Wayne McGregor’s ‘FAR’ is proof that grand, mind-boggling ambition still exists


Random Dance members Anna Nowak and Michael-John in Wayne McGregor's "Far." (Ravi Deepres)

In the Enlightenment, the human body was the new frontier. Lord Byron would become a fitness fanatic obsessed with fat. Surgeons cut into cadavers to discover what had lain concealed before the era’s medical explorations. What a fascination of viscera, architecture and connective goo lay before them!

These early examiners also expected the soul to squirt out of its hiding place. The fact that our eternal essence resists excavation has bedeviled us ever since. Where is the soul amid the body? Must it be that the closer we get to the body’s mysteries, the further we stray from heaven?

This is the central question that Wayne McGregor ponders in “FAR,” the thrilling, perplexing hour-long dance that his London-based company, Random Dance, performed at the Kennedy Center Eisenhower Theater on Thursday.

McGregor tackles a lot here, not always successfully. But “FAR” makes you want to shout your praise for this inquiring, deep-thinking choreographer, for his impossibly fit, masterly dancers, for the fascinating 2003 book that inspired the dance — “Flesh in the Age of Reason,” by Roy Porter — and for “FAR’s” multinational supporters, British, American, French and others, who funded it. If collaboration can be the soul of art, in today’s world, this extraordinary work is a sterling example. But more than that, it is proof that grand, mind-boggling ambition still exists in an environment of cheap, quick and easy.

What unites McGregor and Porter, the late historian and author, is the idea that mind-body-spirit connections were just as intriguing in 1714 as they are in 2014. Today’s interest in neuroscience has its roots in the Age of Reason, when our modern understanding of humanity arose, centered on the capacities of the intellect and the body around it. Religion may have taken a diminished role, but it prompted even more questions.

In McGregor’s hands, this inquisitive atmosphere is rich territory for dance. “FAR” takes its name from the initials in “Flesh in the Age of Reason,” but wisely, McGregor makes few references to concrete history. The most obvious is at the very beginning, when the curtains open on dancers holding torches in the dark. Light was an equal performer here, warming and concealing evocatively throughout, as designed by Lucy Carter, a longtime McGregor collaborator.

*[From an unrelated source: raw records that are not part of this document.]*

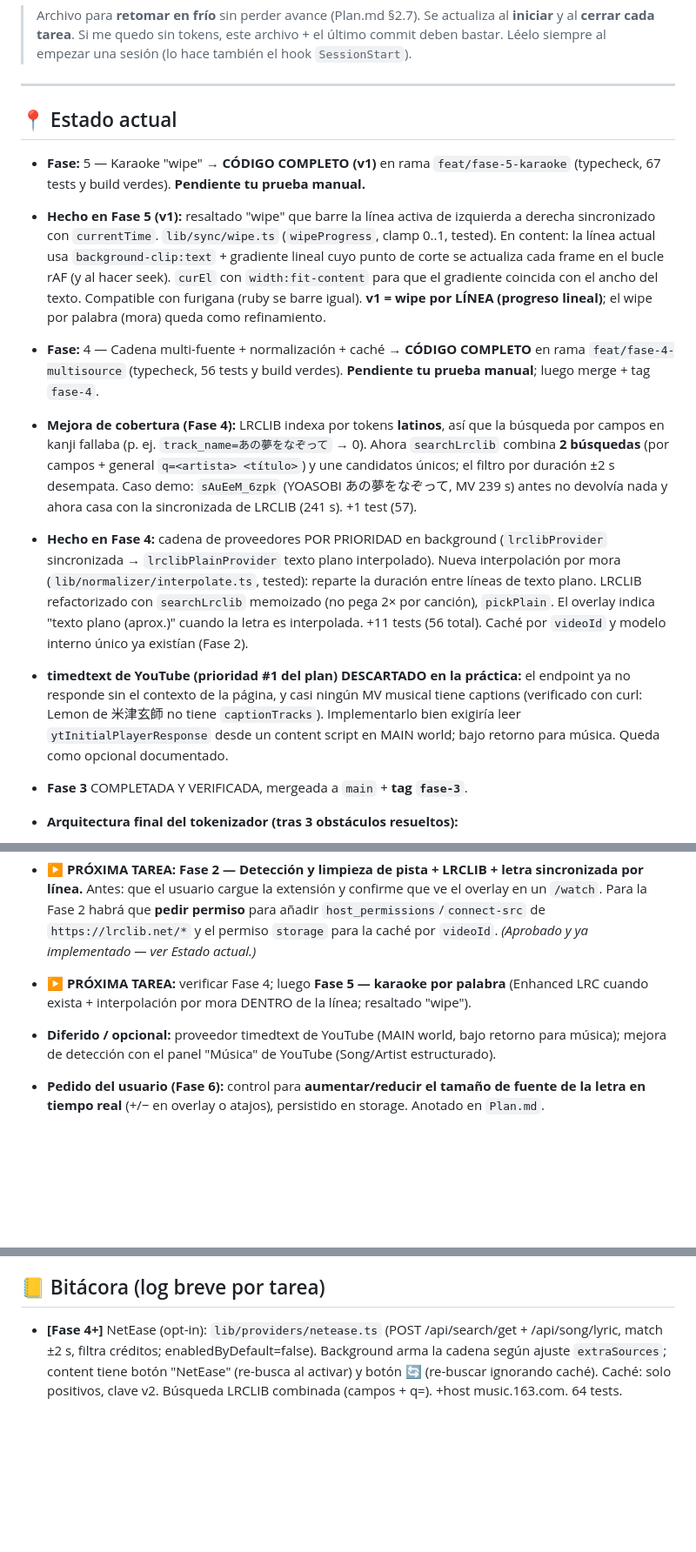
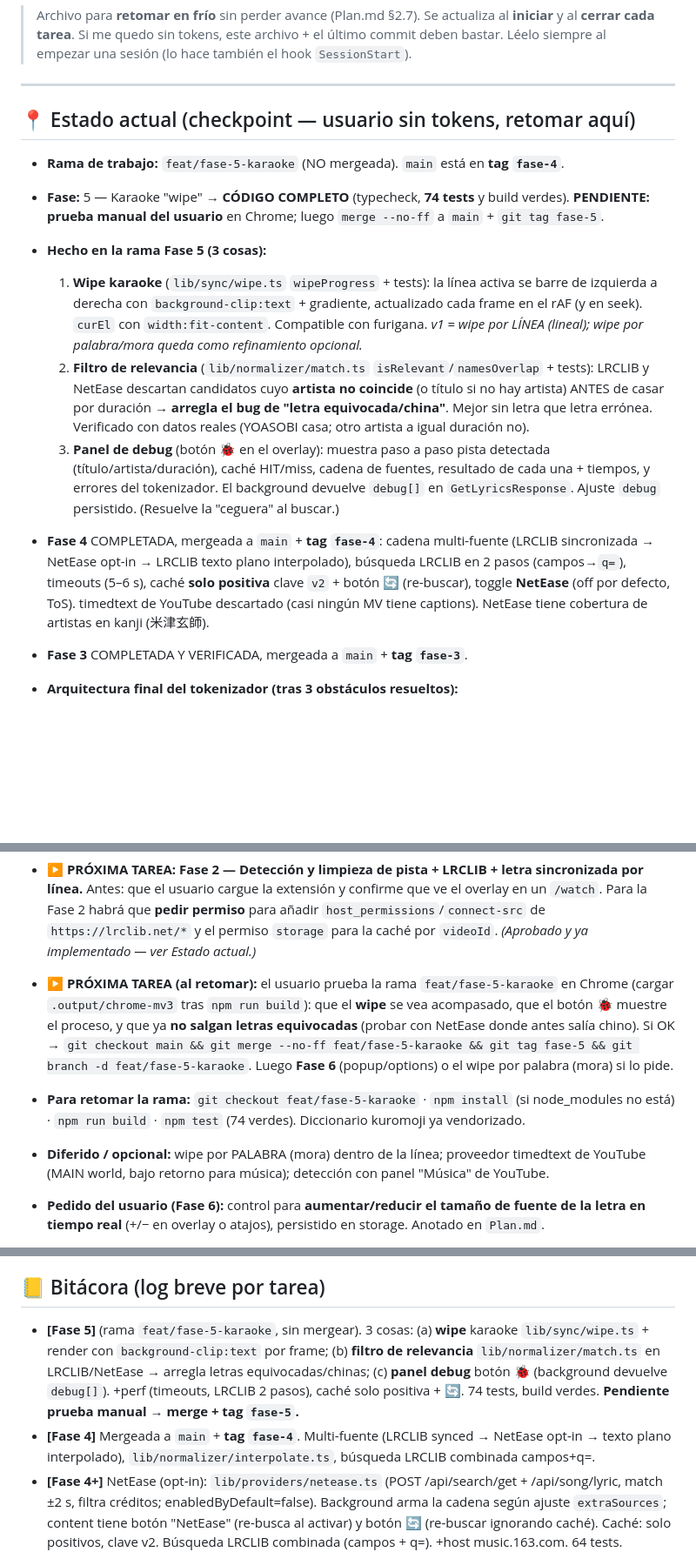
Before and after one commit to samuelipb/ChromeLyricsJapaneseKaraoke, a Markdown page: PROGRESS.md, 3 parts joined by grey strips. Shown at 87% size. Rendered like a GitHub page; blank space fills up the shorter version.

Commit message:
docs: checkpoint Fase 5 (wipe + relevancia + debug) en PROGRESS

```diff
--- a/PROGRESS.md
+++ b/PROGRESS.md
@@ -6,36 +6,28 @@
 
 ---
 
-## 📍 Estado actual
-- **Fase:** 5 — Karaoke "wipe" → **CÓDIGO COMPLETO (v1)** en rama `feat/fase-5-karaoke`
-  (typecheck, 67 tests y build verdes). **Pendiente tu prueba manual.**
-- **Hecho en Fase 5 (v1):** resaltado "wipe" que barre la línea activa de izquierda a derecha
-  sincronizado con `currentTime`. `lib/sync/wipe.ts` (`wipeProgress`, clamp 0..1, tested).
-  En content: la línea actual usa `background-clip:text` + gradiente lineal cuyo punto de corte
-  se actualiza cada frame en el bucle rAF (y al hacer seek). `curEl` con `width:fit-content` para
-  que el gradiente coincida con el ancho del texto. Compatible con furigana (ruby se barre igual).
-  **v1 = wipe por LÍNEA (progreso lineal)**; el wipe por palabra (mora) queda como refinamiento.
-
-
-- **Fase:** 4 — Cadena multi-fuente + normalización + caché → **CÓDIGO COMPLETO** en rama
-  `feat/fase-4-multisource` (typecheck, 56 tests y build verdes). **Pendiente tu prueba manual**;
-  luego merge + tag `fase-4`.
-- **Mejora de cobertura (Fase 4):** LRCLIB indexa por tokens **latinos**, así que la búsqueda por
-  campos en kanji fallaba (p. ej. `track_name=あの夢をなぞって` → 0). Ahora `searchLrclib` combina
-  **2 búsquedas** (por campos + general `q=<artista> <título>`) y une candidatos únicos; el filtro
-  por duración ±2 s desempata. Caso demo: `sAuEeM_6zpk` (YOASOBI あの夢をなぞって, MV 239 s) antes
-  no devolvía nada y ahora casa con la sincronizada de LRCLIB (241 s). +1 test (57).
-- **Hecho en Fase 4:** cadena de proveedores POR PRIORIDAD en background
-  (`lrclibProvider` sincronizada → `lrclibPlainProvider` texto plano interpolado). Nueva
-  interpolación por mora (`lib/normalizer/interpolate.ts`, tested): reparte la duración entre
-  líneas de texto plano. LRCLIB refactorizado con `searchLrclib` memoizado (no pega 2× por
-  canción), `pickPlain`. El overlay indica "texto plano (aprox.)" cuando la letra es interpolada.
-  +11 tests (56 total). Caché por `videoId` y modelo interno único ya existían (Fase 2).
-- **timedtext de YouTube (prioridad #1 del plan) DESCARTADO en la práctica:** el endpoint
-  ya no responde sin el contexto de la página, y casi ningún MV musical tiene captions (verificado
-  con curl: Lemon de 米津玄師 no tiene `captionTracks`). Implementarlo bien exigiría leer
-  `ytInitialPlayerResponse` desde un content script en MAIN world; bajo retorno para música.
-  Queda como opcional documentado.
+## 📍 Estado actual  (checkpoint — usuario sin tokens, retomar aquí)
+- **Rama de trabajo:** `feat/fase-5-karaoke` (NO mergeada). `main` está en **tag `fase-4`**.
+- **Fase:** 5 — Karaoke "wipe" → **CÓDIGO COMPLETO** (typecheck, **74 tests** y build verdes).
+  **PENDIENTE: prueba manual del usuario** en Chrome; luego `merge --no-ff` a `main` + `git tag fase-5`.
+- **Hecho en la rama Fase 5 (3 cosas):**
+  1. **Wipe karaoke** (`lib/sync/wipe.ts` `wipeProgress` + tests): la línea activa se barre de
+     izquierda a derecha con `background-clip:text` + gradiente, actualizado cada frame en el rAF
+     (y en seek). `curEl` con `width:fit-content`. Compatible con furigana. *v1 = wipe por LÍNEA
+     (lineal); wipe por palabra/mora queda como refinamiento opcional.*
+  2. **Filtro de relevancia** (`lib/normalizer/match.ts` `isRelevant`/`namesOverlap` + tests):
+     LRCLIB y NetEase descartan candidatos cuyo **artista no coincide** (o título si no hay artista)
+     ANTES de casar por duración → **arregla el bug de "letra equivocada/china"**. Mejor sin letra
+     que letra errónea. Verificado con datos reales (YOASOBI casa; otro artista a igual duración no).
+  3. **Panel de debug** (botón **🐞** en el overlay): muestra paso a paso pista detectada
+     (título/artista/duración), caché HIT/miss, cadena de fuentes, resultado de cada una + tiempos,
+     y errores del tokenizador. El background devuelve `debug[]` en `GetLyricsResponse`. Ajuste
+     `debug` persistido. (Resuelve la "ceguera" al buscar.)
+- **Fase 4** COMPLETADA, mergeada a `main` + **tag `fase-4`**: cadena multi-fuente
+  (LRCLIB sincronizada → NetEase opt-in → LRCLIB texto plano interpolado), búsqueda LRCLIB en 2
+  pasos (campos→`q=`), timeouts (5–6 s), caché **solo positiva** clave `v2` + botón 🔄 (re-buscar),
+  toggle **NetEase** (off por defecto, ToS). timedtext de YouTube descartado (casi ningún MV tiene
+  captions). NetEase tiene cobertura de artistas en kanji (米津玄師).
 - **Fase 3** COMPLETADA Y VERIFICADA, mergeada a `main` + **tag `fase-3`**.
 - **Arquitectura final del tokenizador (tras 3 obstáculos resueltos):**
   1. El **Worker** desde content script lo bloquea el **CSP de YouTube** (`worker-src`) →
@@ -77,10 +69,16 @@
   `https://lrclib.net/*` y el permiso `storage` para la caché por `videoId`.
   *(Aprobado y ya implementado — ver Estado actual.)*
 
-- **▶️ PRÓXIMA TAREA:** verificar Fase 4; luego **Fase 5 — karaoke por palabra** (Enhanced LRC
-  cuando exista + interpolación por mora DENTRO de la línea; resaltado "wipe").
-- **Diferido / opcional:** proveedor timedtext de YouTube (MAIN world, bajo retorno para música);
-  mejora de detección con el panel "Música" de YouTube (Song/Artist estructurado).
+- **▶️ PRÓXIMA TAREA (al retomar):** el usuario prueba la rama `feat/fase-5-karaoke` en Chrome
+  (cargar `.output/chrome-mv3` tras `npm run build`): que el **wipe** se vea acompasado, que el
+  botón **🐞** muestre el proceso, y que ya **no salgan letras equivocadas** (probar con NetEase
+  donde antes salía chino). Si OK → `git checkout main && git merge --no-ff feat/fase-5-karaoke
+  && git tag fase-5 && git branch -d feat/fase-5-karaoke`. Luego **Fase 6** (popup/options) o el
+  wipe por palabra (mora) si lo pide.
+- **Para retomar la rama:** `git checkout feat/fase-5-karaoke` · `npm install` (si node_modules
+  no está) · `npm run build` · `npm test` (74 verdes). Diccionario kuromoji ya vendorizado.
+- **Diferido / opcional:** wipe por PALABRA (mora) dentro de la línea; proveedor timedtext de
+  YouTube (MAIN world, bajo retorno para música); detección con panel "Música" de YouTube.
 - **Pedido del usuario (Fase 6):** control para **aumentar/reducir el tamaño de fuente de la
   letra en tiempo real** (+/− en overlay o atajos), persistido en storage. Anotado en `Plan.md`.
 - **Pedido del usuario (Fase 6):** **ajuste de offset de sincronización por canción**
@@ -155,6 +153,13 @@
   Enhanced LRC cacheado. Discutir alcance/legalidad/coste antes de implementar.
 
 ## 📒 Bitácora (log breve por tarea)
+- **[Fase 5]** (rama `feat/fase-5-karaoke`, sin mergear). 3 cosas: (a) **wipe** karaoke
+  `lib/sync/wipe.ts` + render con `background-clip:text` por frame; (b) **filtro de relevancia**
+  `lib/normalizer/match.ts` en LRCLIB/NetEase → arregla letras equivocadas/chinas; (c) **panel
+  debug** botón 🐞 (background devuelve `debug[]`). +perf (timeouts, LRCLIB 2 pasos), caché solo
+  positiva + 🔄. 74 tests, build verdes. **Pendiente prueba manual → merge + tag `fase-5`.**
+- **[Fase 4]** Mergeada a `main` + **tag `fase-4`**. Multi-fuente (LRCLIB synced → NetEase opt-in →
+  texto plano interpolado), `lib/normalizer/interpolate.ts`, búsqueda LRCLIB combinada campos+q=.
 - **[Fase 4+]** NetEase (opt-in): `lib/providers/netease.ts` (POST /api/search/get + /api/song/lyric,
   match ±2 s, filtra créditos; enabledByDefault=false). Background arma la cadena según ajuste
   `extraSources`; content tiene botón "NetEase" (re-busca al activar) y botón 🔄 (re-buscar
```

Dance audiences are used to seeing extreme flexibility, but there were constant surprises here: fishtail curves in the lumbar spine, an isolated rib cage jutting so far from home that you felt you were looking at a living Picasso of impossible perspectives. A woman stretched her leg high behind her and turned to gaze at the raised foot as if to say: Where the heck did you come from?

Barelegged, in underpants and T-shirts, the dancers were almost inhumanly agile, as if the doctrine of human perfectibility had resulted in android creations with limbs unencumbered by gravity and joints rolling freely under the skin like marbles. Their legs were so striped with muscles and tendons, they looked like stringed instruments.

As beautiful as these humans were, tensions sneaked in — pushing, shoving, shunning. Had we entered a new phase? “FAR” grew murky, a fog of oozy, exaggerated movement. Your thoughts turned to the stamina of the dancers and their amazing memories for steps. After a while, the commissioned score by Ben Frost — echoing chants, quirky vocals, throbbing — felt precious. McGregor was right to stay away from narrative, but this work needed some signposts to help us figure out where the emphasis lay.

Ultimately, and poignantly, McGregor expresses ambivalence towards the body, an ambivalence that is an Enlightenment hangover. As the vessel of our whole self, the corpus just isn’t quite enough, in this view. Once it is exhausted and the dark takes over, a twinkling, starlit dream of transcendence holds sway.

This was McGregor’s masterstroke. Hanging behind the dancers, a computerized pin board studded with LED bulbs had given the space a futuristic feel. But in the last moments, it turned into a field of starlight, and all the ideas that had been raised about bodies and spirits had a glorious place to land.

Wayne McGregor/Random Dance performs “FAR” at the Kennedy Center Eisenhower Theater through Saturday. 202-467-4600 or visit www.kennedy-center.org.

Sarah Kaufman received the 2010 Pulitzer Prize for Criticism and has been The Washington Post's dance critic since 1996. But after logging serious sit-time in opera houses, black boxes, folding chairs and dive bars, what moves her most is seeing grace happen where she least expects it.
Comments
Show Comments
Most Read Lifestyle